Where the records below have a line with "FontItems", that line is to be copied.

-- RECORDED DATA follows --

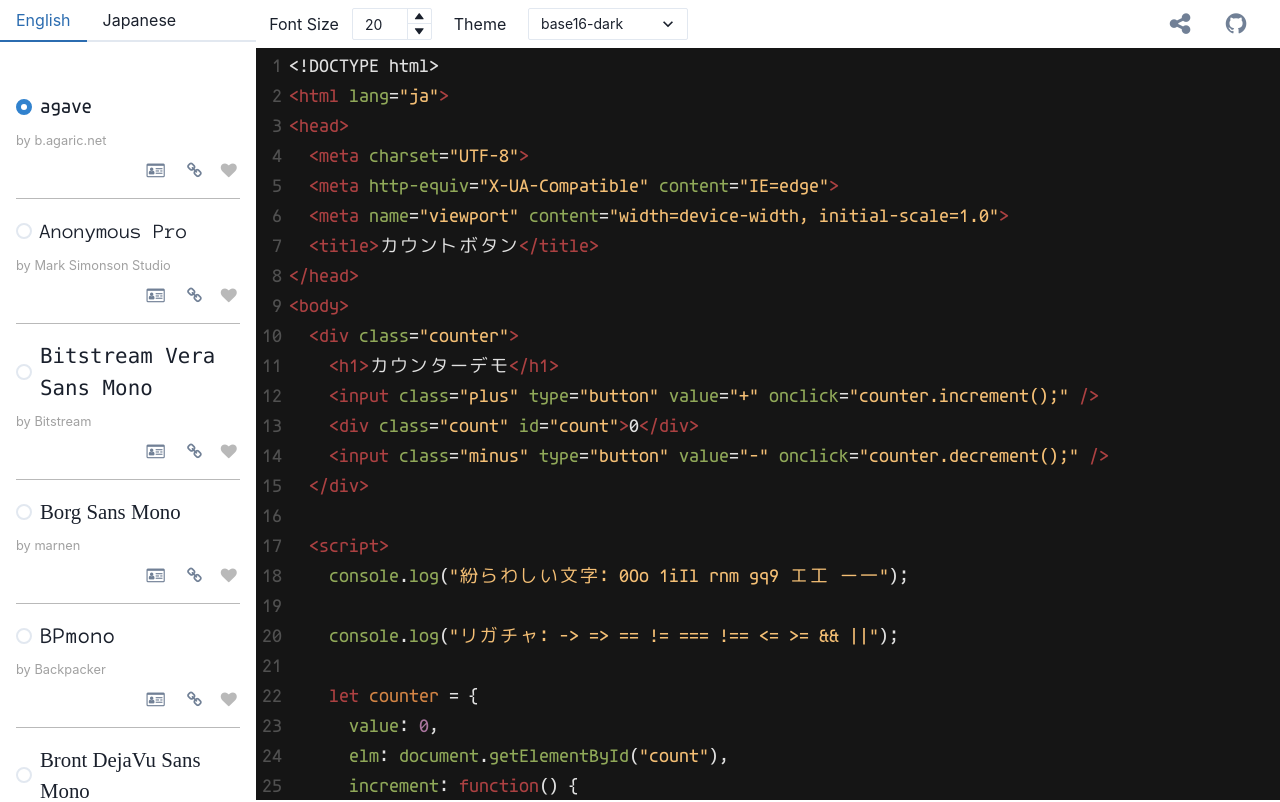
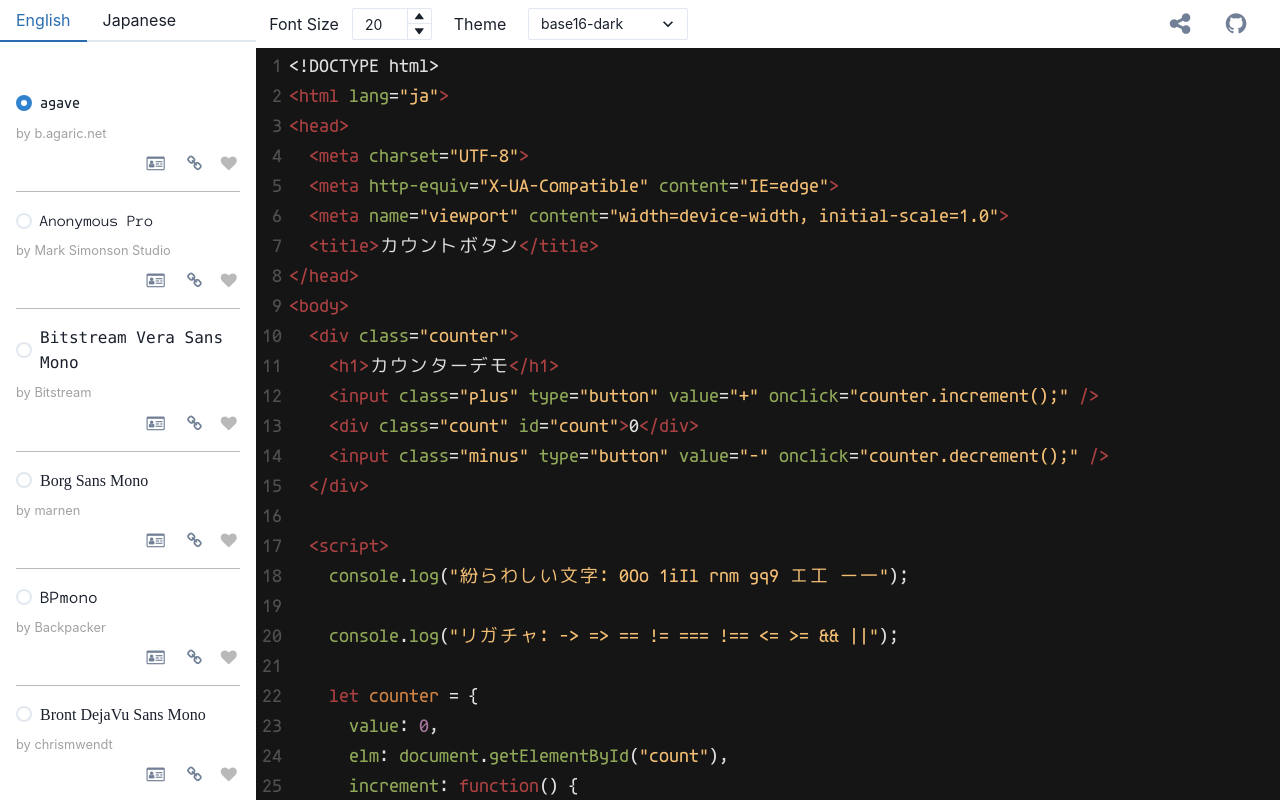
Before and after one commit to ichi-h/programming_font_combination, a React (Create React App) app: page / in a window 1280 px wide. Built offline with nearby package versions, Linux system fonts and the light colour scheme; a web font is replaced by a local one.

Commit message:
fix the UI

```diff
--- a/src/components/Editor.tsx
+++ b/src/components/Editor.tsx
@@ -53,7 +53,6 @@ function Editor() {
   return (
     <div className="editor">
       <Grid
-        h="100"
         templateRows="repeat(1, 1fr)"
         templateColumns="repeat(5, 1fr)"
         gap={0}
--- a/src/components/Editor/FontSelector/FontItems.css
+++ b/src/components/Editor/FontSelector/FontItems.css
@@ -5,7 +5,7 @@ div[class*=font-item] {
 
 /* name  */
 .chakra-radio__label {
-  font-size: 1.3rem !important;
+  font-size: 1rem !important;
 }
 
 /* author  */
--- a/src/components/Editor/FontSelector/FontSelector.tsx
+++ b/src/components/Editor/FontSelector/FontSelector.tsx
@@ -19,7 +19,7 @@ function FontSelector() {
           <Tab>Japanese</Tab>
         </TabList>
 
-        <SimpleBar style={{ height: '95vh' }}>
+        <SimpleBar style={{ height: '94vh' }}>
           <TabPanels>
             <TabPanel>
               <FontItems lang={eng} />
```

-- RECORDED DATA concluded --

*FINISHED EXERCISE*
--- a/src/components/Editor/FontSelector/FontItems.css
+++ b/src/components/Editor/FontSelector/FontItems.css
               <FontItems lang={eng} />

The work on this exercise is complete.